TEAC: It was at a desk in a hotel, right? How did you set it up?

Murata: I don't know too much about recording, so I'm not sure. But I thought maybe the sound would bounce back a lot if I faced the wall or the mirror, so I placed it at the corner of the desk - also because it feels better to play toward open space. It has to feel good to produce a good sound.

TEAC: Wow! Thinking about the echo is at a pretty high level of recording technique. That's the correct setup for a mic. I'm happy that you were satisfied with the recorded sound.

Murata: Actually, trumpet can often sound like it has no depth - even when it's recorded in a studio. That's not just with me, but with other people, too. It's so different from the live sound. Maybe it would be OK as a brass section, but it doesn't work for solos. I have heard clips from the U.S., for example, and the trumpet solos sound so warm on many of them. I had been wondering why it's different. But this recording was so close to what I was imagining. I was so surprised! Mics and interfaces are so important, after all!

An audio interface is something I need!

TEAC: What is your process when creating a musical piece for a trumpet solo?

Murata: Basically, when I think of a short phrase - like a theme - I record it. Then, I listen to it when I have time, think about it, and add to it. When I'm recording ideas, I also use this recorder (DR-22WL). Sometimes I start with the chords, but usually the melody comes first.

TEAC: Do you take the recording from the DR-22WL and put it on to your computer to work on the piece?

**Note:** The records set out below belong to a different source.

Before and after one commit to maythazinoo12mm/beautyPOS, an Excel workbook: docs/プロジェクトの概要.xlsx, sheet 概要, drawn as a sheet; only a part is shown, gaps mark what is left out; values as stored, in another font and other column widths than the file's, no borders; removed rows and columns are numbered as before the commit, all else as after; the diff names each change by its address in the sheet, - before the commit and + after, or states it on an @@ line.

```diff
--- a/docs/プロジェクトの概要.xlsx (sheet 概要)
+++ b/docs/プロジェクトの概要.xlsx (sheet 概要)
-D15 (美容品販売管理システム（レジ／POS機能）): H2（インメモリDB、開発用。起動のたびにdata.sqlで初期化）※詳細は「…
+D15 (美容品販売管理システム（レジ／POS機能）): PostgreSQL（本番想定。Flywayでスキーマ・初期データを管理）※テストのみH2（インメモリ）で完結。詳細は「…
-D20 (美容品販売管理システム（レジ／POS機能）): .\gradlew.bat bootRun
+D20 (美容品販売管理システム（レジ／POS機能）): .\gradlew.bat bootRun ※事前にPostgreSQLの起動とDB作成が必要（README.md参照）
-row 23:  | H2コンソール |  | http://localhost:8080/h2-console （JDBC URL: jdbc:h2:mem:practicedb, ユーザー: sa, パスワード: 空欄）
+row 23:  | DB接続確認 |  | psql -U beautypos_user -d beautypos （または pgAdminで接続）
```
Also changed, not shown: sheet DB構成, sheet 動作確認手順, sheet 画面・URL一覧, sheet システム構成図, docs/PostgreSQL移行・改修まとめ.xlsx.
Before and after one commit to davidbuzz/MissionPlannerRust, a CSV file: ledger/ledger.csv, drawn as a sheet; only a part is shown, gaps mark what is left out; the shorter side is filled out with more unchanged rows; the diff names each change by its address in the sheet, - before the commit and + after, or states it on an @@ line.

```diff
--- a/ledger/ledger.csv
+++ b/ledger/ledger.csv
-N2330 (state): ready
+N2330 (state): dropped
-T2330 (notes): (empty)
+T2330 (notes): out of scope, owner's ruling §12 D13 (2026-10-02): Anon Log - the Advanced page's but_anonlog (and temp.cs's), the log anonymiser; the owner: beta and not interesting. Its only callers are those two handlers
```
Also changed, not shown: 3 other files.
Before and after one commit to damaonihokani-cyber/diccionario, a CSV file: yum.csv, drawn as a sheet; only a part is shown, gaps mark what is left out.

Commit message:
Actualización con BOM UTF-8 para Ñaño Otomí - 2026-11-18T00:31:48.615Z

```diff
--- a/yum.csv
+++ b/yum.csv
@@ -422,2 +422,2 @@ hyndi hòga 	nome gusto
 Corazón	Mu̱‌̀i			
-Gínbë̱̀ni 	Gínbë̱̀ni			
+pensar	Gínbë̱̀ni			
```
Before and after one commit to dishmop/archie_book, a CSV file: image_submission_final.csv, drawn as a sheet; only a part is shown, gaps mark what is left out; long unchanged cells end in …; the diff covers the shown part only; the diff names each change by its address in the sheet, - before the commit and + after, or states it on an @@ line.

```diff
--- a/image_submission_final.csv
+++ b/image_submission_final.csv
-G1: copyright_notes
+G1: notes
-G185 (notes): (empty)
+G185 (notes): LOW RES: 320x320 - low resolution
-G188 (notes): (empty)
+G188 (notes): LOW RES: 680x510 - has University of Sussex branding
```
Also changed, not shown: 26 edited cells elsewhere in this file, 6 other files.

Murata: I don't move the ideas onto the computer - only recordings from concerts. The idea recordings aren't anything I could let anyone hear. I'm too embarrassed to even move it onto my computer! I just memorize the phrase and re-record it using US-2x2 and Garage Band.
TEAC: I'm glad to hear the DR-22WL is working well for your concerts and for creating music. By the way, what kind of trumpet are you using?

Murata: My main trumpet is from a manufacturer called XO, a special lightweight model. I do work-out, but it can get tiring holding it in a long performance. Men and women are separated in sports, but in music, they're not. So I said "no fair!" and got them to make it lighter.

TEAC: How do they make it lighter? Thinner?

Murata: Yes, they make it thinner. The sound changes too – it sounds brighter.

TEAC: How many trumpets do you have?

Murata: I have three. I also have a flugelhorn. But when there's an instrument that I want, I get rid of one that I'm not too into. So, I think my collection is on the small side. Oh, but after self-recording this time, I feel that an audio interface is something I need.

TEAC: What are your reasons?

Murata: Since I don't record many times a year, I had thought that I could just borrow recording equipment. But, this time I realized that recording contributes to my daily practice, so I think it's definitely worth having! It works as practice for recording, and also for rhythm. It's too easy to get used to bad sound. It's better to preempt that by remembering the good sound that you recorded.

TEAC: You can also listen to it objectively.

Murata: Yes. I definitely recommend buying one!

TEAC: Thank you for your nice comments and your insights today.


Chihiro Murata
Trumpeter. Born in Tokyo, November 1986. Learned the piano at an early age. Joined the school band in junior high school and started playing the trumpet. Entered Waseda University and was active in a music "circle." After graduation, she started her music career - studying trumpet under Masahiro Makihara. She studied jazz theory under Mr. Hidefumi Toki. Ms. Murata currently performs at live music clubs in Tokyo as a trio and in jam sessions.

Official Website: http://genplanning.co.jp/